There have been so many books and articles written on the Holocaust and from so many different angles, that it is hard to find something written anymore from a truly unique perspective. However, such is the case with Justin Gordon’s fine book Holocaust Postal History. The subtitle is Harrowing Journeys Revealed through the Letters and Cards of the Victims. And the principle focus of this book is on correspondence that occurred between Jews who made the harrowing journeys to Holocaust concentration camps and their relatives who lived in the safety of the West. Because of the presence of Nazi censors, nothing controversial and provocative was allowed to pass out of and into the camps. Most of the content of the letters consisted of a desperate attempt through relatively banal statements of affection and support to keep the connection alive between the two sides. And somehow, by maintaining the connection, the two sides could magically prevent the Nazis from sending their inmates to death. Unfortunately, as Gordon indicates, in most cases, the prisoner and his correspondent were unable to stave off the inevitable fate of the victim. This makes the correspondence much more heartrending.

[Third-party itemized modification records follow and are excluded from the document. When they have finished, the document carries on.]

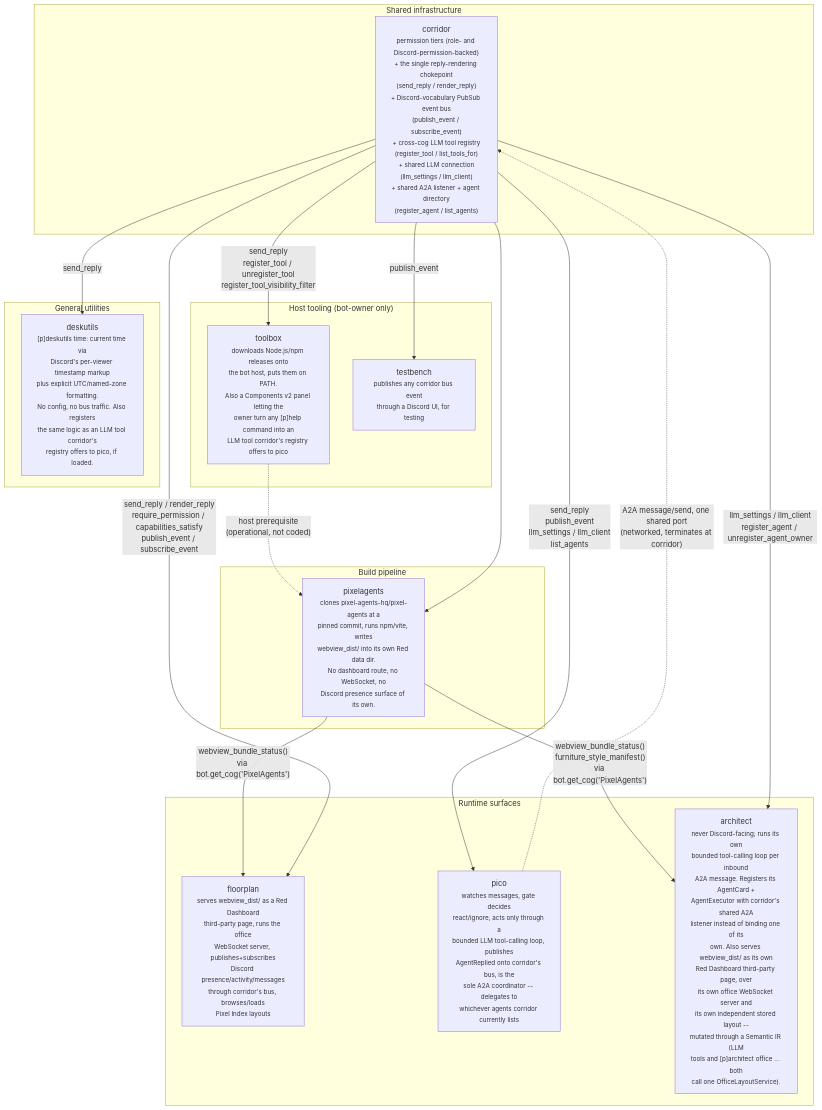
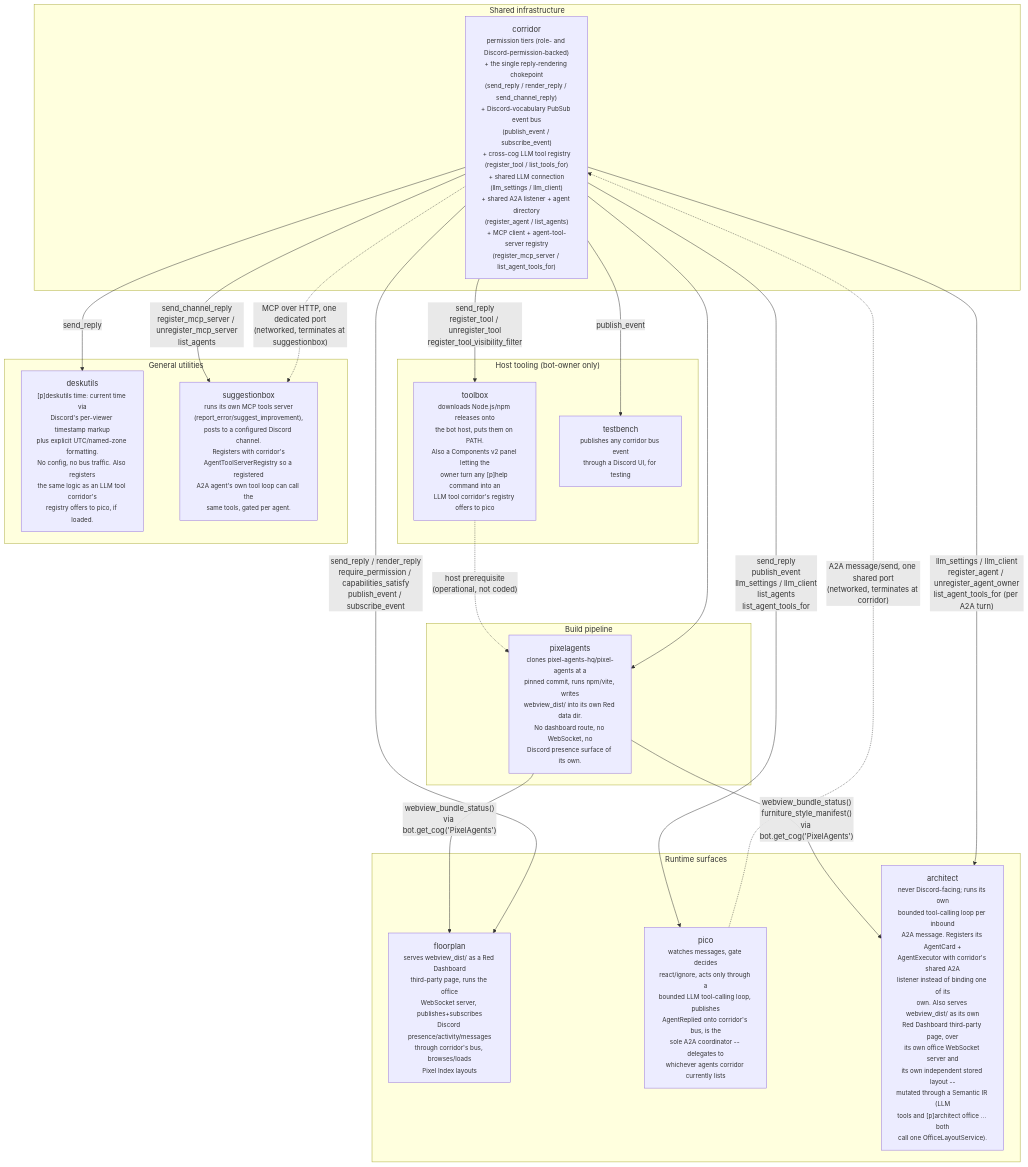
The second of 8 diagrams in docs/architecture.md (pixel-agents-hq/pixel-agents-cogs), drawn with Mermaid before and after one commit. The commit also changed other lines of this file and 56 other files, not shown here.

First line of the commit message:
docs(suggestionbox): design a corridor-mediated MCP feedback server (#64)

````diff
--- a/docs/architecture.md
+++ b/docs/architecture.md
@@ -109,37 +121,40 @@
 ```mermaid
 flowchart TB
     subgraph shared["Shared infrastructure"]
-        corridor["corridor<br/><small>permission tiers (role- and Discord-permission-backed)<br/>+ the single reply-rendering chokepoint<br/>(send_reply / render_reply)<br/>+ Discord-vocabulary PubSub event bus<br/>(publish_event / subscribe_event)<br/>+ cross-cog LLM tool registry<br/>(register_tool / list_tools_for)<br/>+ shared LLM connection<br/>(llm_settings / llm_client)<br/>+ shared A2A listener + agent directory<br/>(register_agent / list_agents)</small>"]
+        corridor["corridor<br/><small>permission tiers (role- and Discord-permission-backed)<br/>+ the single reply-rendering chokepoint<br/>(send_reply / render_reply / send_channel_reply)<br/>+ Discord-vocabulary PubSub event bus<br/>(publish_event / subscribe_event)<br/>+ cross-cog LLM tool registry<br/>(register_tool / list_tools_for)<br/>+ shared LLM connection<br/>(llm_settings / llm_client)<br/>+ shared A2A listener + agent directory<br/>(register_agent / list_agents)<br/>+ MCP client + agent-tool-server registry<br/>(register_mcp_server / list_agent_tools_for)</small>"]
     end
 
     subgraph host["Host tooling (bot-owner only)"]
         toolbox["toolbox<br/><small>downloads Node.js/npm releases onto<br/>the bot host, puts them on PATH.<br/>Also a Components v2 panel letting the<br/>owner turn any [p]help command into an<br/>LLM tool corridor's registry offers to pico</small>"]
         testbench["testbench<br/><small>publishes any corridor bus event<br/>through a Discord UI, for testing</small>"]
     end
 
     subgraph build["Build pipeline"]
         pixelagents["pixelagents<br/><small>clones pixel-agents-hq/pixel-agents at a<br/>pinned commit, runs npm/vite, writes<br/>webview_dist/ into its own Red data dir.<br/>No dashboard route, no WebSocket, no<br/>Discord presence surface of its own.</small>"]
     end
 
     subgraph serve["Runtime surfaces"]
         floorplan["floorplan<br/><small>serves webview_dist/ as a Red Dashboard<br/>third-party page, runs the office<br/>WebSocket server, publishes+subscribes<br/>Discord presence/activity/messages<br/>through corridor's bus, browses/loads<br/>Pixel Index layouts</small>"]
         pico["pico<br/><small>watches messages, gate decides<br/>react/ignore, acts only through a<br/>bounded LLM tool-calling loop, publishes<br/>AgentReplied onto corridor's bus, is the<br/>sole A2A coordinator -- delegates to<br/>whichever agents corridor currently lists</small>"]
         architect["architect<br/><small>never Discord-facing; runs its own<br/>bounded tool-calling loop per inbound<br/>A2A message. Registers its AgentCard +<br/>AgentExecutor with corridor's shared A2A<br/>listener instead of binding one of its<br/>own. Also serves webview_dist/ as its own<br/>Red Dashboard third-party page, over<br/>its own office WebSocket server and<br/>its own independent stored layout --<br/>mutated through a Semantic IR (LLM<br/>tools and [p]architect office ... both<br/>call one OfficeLayoutService).</small>"]
     end
 
     subgraph utility["General utilities"]
         deskutils["deskutils<br/><small>[p]deskutils time: current time via<br/>Discord's per-viewer timestamp markup<br/>plus explicit UTC/named-zone formatting.<br/>No config, no bus traffic. Also registers<br/>the same logic as an LLM tool corridor's<br/>registry offers to pico, if loaded.</small>"]
+        suggestionbox["suggestionbox<br/><small>runs its own MCP tools server<br/>(report_error/suggest_improvement),<br/>posts to a configured Discord channel.<br/>Registers with corridor's<br/>AgentToolServerRegistry so a registered<br/>A2A agent's own tool loop can call the<br/>same tools, gated per agent.</small>"]
     end
 
     toolbox -.->|"host prerequisite<br/>(operational, not coded)"| pixelagents
     pixelagents -->|"webview_bundle_status()<br/>via bot.get_cog('PixelAgents')"| floorplan
     pixelagents -->|"webview_bundle_status()<br/>furniture_style_manifest()<br/>via bot.get_cog('PixelAgents')"| architect
     corridor -->|"send_reply / render_reply<br/>require_permission / capabilities_satisfy<br/>publish_event / subscribe_event"| floorplan
-    corridor -->|"send_reply<br/>publish_event<br/>llm_settings / llm_client<br/>list_agents"| pico
-    corridor -->|"llm_settings / llm_client<br/>register_agent / unregister_agent_owner"| architect
+    corridor -->|"send_reply<br/>publish_event<br/>llm_settings / llm_client<br/>list_agents<br/>list_agent_tools_for"| pico
+    corridor -->|"llm_settings / llm_client<br/>register_agent / unregister_agent_owner<br/>list_agent_tools_for (per A2A turn)"| architect
     pico -.->|"A2A message/send, one shared port<br/>(networked, terminates at corridor)"| corridor
     corridor --> pixelagents
     corridor -->|"send_reply<br/>register_tool / unregister_tool<br/>register_tool_visibility_filter"| toolbox
     corridor -->|publish_event| testbench
     corridor -->|send_reply| deskutils
+    corridor -->|"send_channel_reply<br/>register_mcp_server / unregister_mcp_server<br/>list_agents"| suggestionbox
+    corridor -.->|"MCP over HTTP, one dedicated port<br/>(networked, terminates at suggestionbox)"| suggestionbox
 ```
````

Gordon is an expert on postal history and he analyzes all the marks and stamps that appear on the mail being considered. A glossary of postal terms is included to help the reader understand the journey taken by each of these pieces of mail – letter and postcard – that he is talking about.

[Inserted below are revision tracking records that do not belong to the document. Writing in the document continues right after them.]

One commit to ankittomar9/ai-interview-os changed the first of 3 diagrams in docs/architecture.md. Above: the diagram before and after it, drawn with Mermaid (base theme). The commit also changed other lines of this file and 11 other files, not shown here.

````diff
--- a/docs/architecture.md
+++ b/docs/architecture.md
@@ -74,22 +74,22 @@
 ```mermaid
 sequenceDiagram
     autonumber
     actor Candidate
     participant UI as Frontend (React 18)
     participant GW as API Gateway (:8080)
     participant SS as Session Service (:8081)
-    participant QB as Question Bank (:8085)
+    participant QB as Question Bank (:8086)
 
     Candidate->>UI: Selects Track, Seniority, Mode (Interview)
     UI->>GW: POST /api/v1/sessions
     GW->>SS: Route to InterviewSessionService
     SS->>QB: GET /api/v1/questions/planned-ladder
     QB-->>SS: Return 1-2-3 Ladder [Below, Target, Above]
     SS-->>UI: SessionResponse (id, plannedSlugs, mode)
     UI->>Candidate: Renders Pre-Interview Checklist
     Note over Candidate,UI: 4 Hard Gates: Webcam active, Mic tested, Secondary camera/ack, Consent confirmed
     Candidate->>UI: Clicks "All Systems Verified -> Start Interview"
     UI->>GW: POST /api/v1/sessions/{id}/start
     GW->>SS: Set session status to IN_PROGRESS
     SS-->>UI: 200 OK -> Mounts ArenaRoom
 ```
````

Finally, the book gives an outline of the history of the Holocaust and the concentration camps, and it uses the letters and post cards that are its examples as vehicles for making different points about what took place during this horrific period of history. For people like myself who are not highly knowledgeable about the Holocaust, Gordon’s volume illuminates a great deal. I highly recommend this book. It can be purchased at www.holopostal.com
© 2017 Laurence Mesirow

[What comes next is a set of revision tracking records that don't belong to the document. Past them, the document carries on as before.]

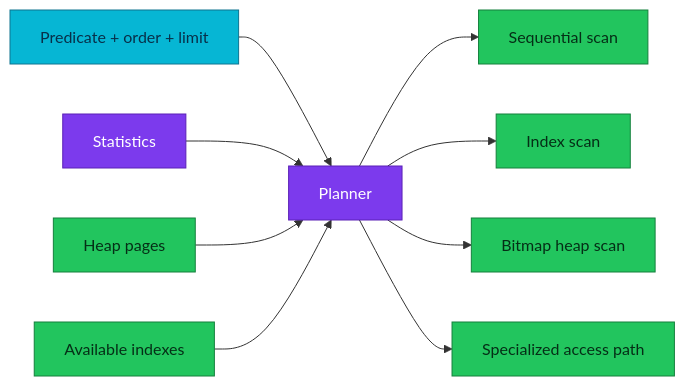
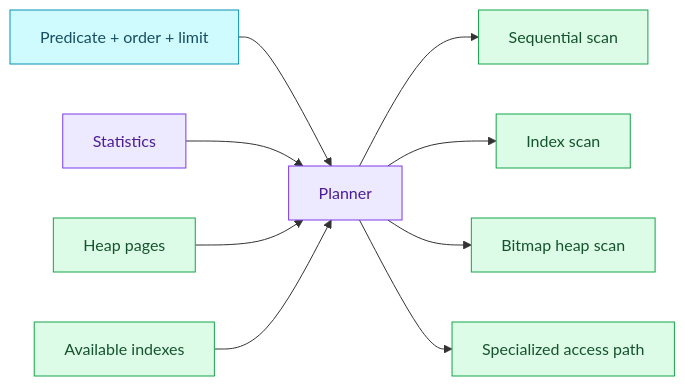
Before and after one commit to duynhlab/homelab: the diagram in docs/databases/fundamentals/indexes-and-access-paths.md, drawn with Mermaid. The commit also changed 174 other files, not shown here.

First line of the commit message:
Soft-tint diagram palette, a signal-flow diagram, a Linux-ready Draw.io skill

````diff
--- a/docs/databases/fundamentals/indexes-and-access-paths.md
+++ b/docs/databases/fundamentals/indexes-and-access-paths.md
@@ -21,18 +21,18 @@
 ```mermaid
 flowchart LR
   Query["Predicate + order + limit"] --> Planner["Planner"]
   Stats["Statistics"] --> Planner
   Heap["Heap pages"] --> Planner
   Index["Available indexes"] --> Planner
   Planner --> Seq["Sequential scan"]
   Planner --> Idx["Index scan"]
   Planner --> Bitmap["Bitmap heap scan"]
   Planner --> Other["Specialized access path"]
 
-  classDef service fill:#06b6d4,color:#082f49,stroke:#0e7490;
-  classDef platform fill:#7c3aed,color:#fff,stroke:#5b21b6;
-  classDef data fill:#22c55e,color:#052e16,stroke:#15803d;
+  classDef service fill:#cffafe,color:#164e63,stroke:#0891b2;
+  classDef platform fill:#ede9fe,color:#4c1d95,stroke:#7c3aed;
+  classDef data fill:#dcfce7,color:#14532d,stroke:#16a34a;
   class Query service;
   class Planner,Stats platform;
   class Heap,Index,Seq,Idx,Bitmap,Other data;
 ```
````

Holocaust Postal History
Harrowing Journeys Revealed through the Letters and cards of the Victims.
Six Point Watermark
© 2016 Justin Gordon